The Erez crossing was opened yesterday, allowing those persons requiring medical treatment in Israel to leave the Strip.

"Things seem to be moving faster and we are not waiting too long in line," said Gabi Shweiki, who delivered water melons yesterday through the Sufa crossing. "But for the time being they are only allowing other types of goods through. I know the owners of trucking companies who are stuck with goods the Palestinians have paid for but they cannot receive them," he added.

While the opening of the crossings between the Gaza Strip and Israel goes into effect, there is still no official decision on opening the crossing at Rafah between the Strip and Sinai.

In part Israel is moving slowly on the Rafah crossing as a central bargaining chip to pressure Hamas to release abducted soldier Gilad Shalit.

However, according to the defense establishment, the Rafah crossing has been opened frequently, whether Israel wants it or not. During the past year, since Hamas took over the Gaza Strip in June 2007, Egypt has opened the crossing into its territory no less than 50 times.

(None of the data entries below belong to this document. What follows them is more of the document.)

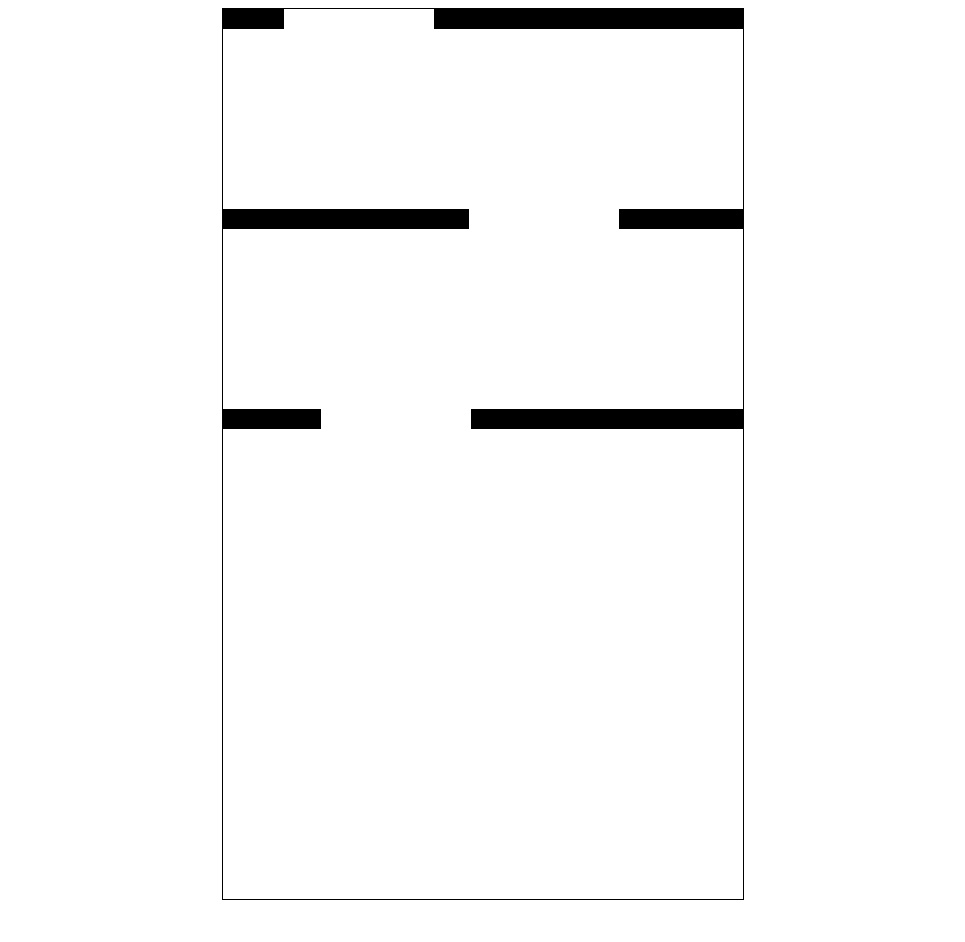
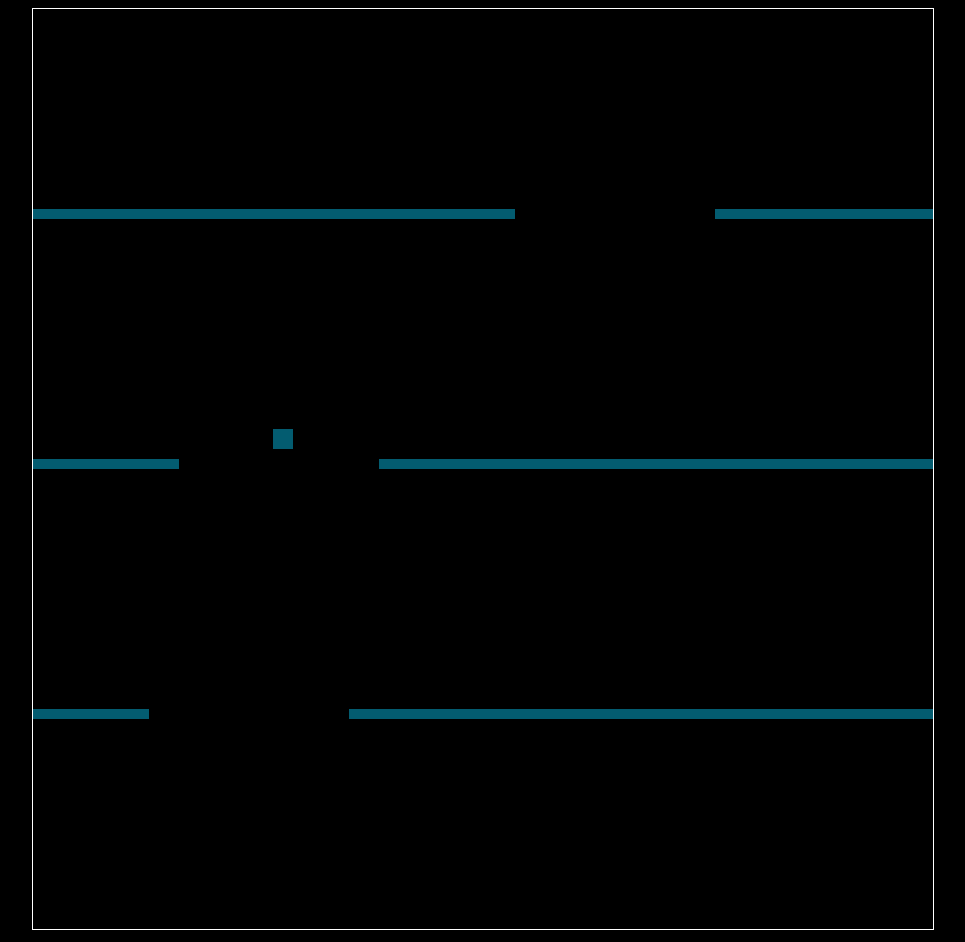
Before and after one commit to KyplerEspiritu/KyplerEspiritu.github.io, a plain HTML site: page app.html in a window 1280 px wide. Shown: the whole page, without its empty margins (157-1122 px from the left). Before the commit the page ends 912 px from the top, so only its background shows below. Drawn offline with Linux system fonts and the light colour scheme.

Commit message:
javascript update

```diff
--- a/app.css
+++ b/app.css
@@ -1,7 +1,8 @@
-
 body{
 	text-align: center;
+	background: #000000;
 }
 canvas{
-	border: 1px solid black;
+	border: 1px solid #ffffff;
+	cursor: none;
 }
--- a/app.html
+++ b/app.html
@@ -5,7 +5,7 @@
 		<link rel="stylesheet" type="text/css" href="app.css">
 	</head>
 	<body>
-		<canvas width="520" height="890" id="canvas"></canvas><br>
+		<canvas width="900" height="920" id="canvas"></canvas><br>
 		<script src="app.js"></script>
 	</body>
 </html>
--- a/app.js
+++ b/app.js
@@ -5,41 +5,31 @@ var canvas = document.getElementById("canvas");
 var context = canvas.getContext("2d");
 var canvasWidth = context.canvas.width;
 var canvasHeight = context.canvas.height;
-/*
+
 var playerXpostion = 240;
 var playerYpostion = 420;
-context.fillStyle = "#FF0000"; // Liturinn á kubbinn
+
+context.fillStyle = "#035c70"; // Liturinn á kubbinn
 context.fillRect(playerXpostion, playerYpostion, 20, 20); // playerXpostion er hvar kubburinn er staddur lárétt, playerYpostion lóðrétt, hvað kubburinn er langur, hvað kubburinn er hár
-window.addEventListener("keydown", movePlayer); // EventListener sem bíður eftir að notandinn ýtti á takka á lyklaborðinu
+window.addEventListener("mousemove", function(e){
+	var mouseX = e.clientX - context.canvas.offsetLeft;
+	if (mouseX <= canvasWidth - 19 && mouseX >= 0){ // Ef kubburinn er ekki kominn alveg til hægri eða vinstri
+		playerXpostion = mouseX; // Kubburinn 'eltir' músina
+	}
 
-function movePlayer(e){
-	if (e.keyCode == 39){ // Þegar notandinn ýtir á hægri ör
-		if (playerXpostion < canvasWidth - 20){ // Ef kubburinn er ekki kominn alveg til hægri
-			playerXpostion += 10; // Kubburinn færist til hægri
-		}
-	}
-	if (e.keyCode == 37){ // Þegar notadninn ýtir á vinstri ör
-		if (playerXpostion >= 10){ // Ef kubburinn er ekki kominn alveg til vinstri
-			playerXpostion -= 10; // Kubburinn færist til vinstri
-		}
-	}
-	context.clearRect(0, 0, canvasWidth, canvasHeight); // Þetta er fyrir svo kubburinn skilji ekki 'spor' þegar þú er að færa þig
-	context.fillRect(playerXpostion, playerYpostion, 20, 20); // Kubburinn fær nýja staðsetningu
-	context.fillStyle = "#FF0000";
-	context.fill(); // Fylla kubbinn af lit
-	context.stoke(); // Teikna kubbinn á nýja staðsetninguna
-}
-*/
+}); // EventListener 'hlustar' á eða fylgist með hreyfingu músins
+
 var obstacles = [];
 var tolur = [];
 var space = -50;
 
 for (var i = 0; i < 100; i++){
-	var obstacle = new create_obstacle(0, space, canvasWidth, 20);
-	space -= 200;
+	var obstacle = new create_obstacle(0, space, canvasWidth, 10);
+	space -= 250;
 	obstacles.push(obstacle);
-	tolur.push(getRandomInt(60, 320));
+	tolur.push(getRandomInt(60, canvasWidth - 250));
 }
+
 function create_obstacle(x_postion, y_position, width, height){
 	this.x_postion = x_postion,
 	this.y_position = y_position,
@@ -52,13 +42,14 @@ function getRandomInt(min, max) {
 
 function render_obstacles(){
 	for (var i = 0; i < obstacles.length; i++){
-		if (obstacles[i].y_position === 500){
+		if (obstacles[i].y_position >= canvasHeight){
 			context.clearRect(obstacles[i].x_postion, obstacles[i].y_position, obstacles[i].width, obstacles[i].height);
 		}
 		else{
 			context.fill();
-			context.fillRect(obstacles[i].x_postion, obstacles[i].y_position += 5, obstacles[i].width, obstacles[i].height);
-			context.clearRect(tolur[i], obstacles[i].y_position, 150, 20);
+			context.fillRect(obstacles[i].x_postion, obstacles[i].y_position += 1.5, obstacles[i].width, obstacles[i].height);
+			context.fillRect(playerXpostion, playerYpostion, 20, 20); // Kubburinn fær nýja staðsetningu
+			context.clearRect(tolur[i], obstacles[i].y_position - 5, 200, 20);
 		}
 	}
 }
@@ -66,4 +57,4 @@ function animation(){
 	context.clearRect(0, 0, canvasWidth, canvasHeight);
 	render_obstacles();
 }
-setInterval(animation, 20);
+setInterval(animation, 5);
```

Foreign Minister Tzipi Livni and other government officials stressed in recent weeks that the Rafah crossing is the the main leverage in resolving the Shalit issue. Officially, the reopening of the Rafah crossing is conditional on Israel's agreement, which falls under the peace accords between Israel and Egypt. However, in practice Egypt decides unilaterally when to open and close the crossing, and Cairo has permitted its opening for short periods for the passage of medical patients, students and others who found themselves in Sinai without being able to cross back into the Gaza Strip.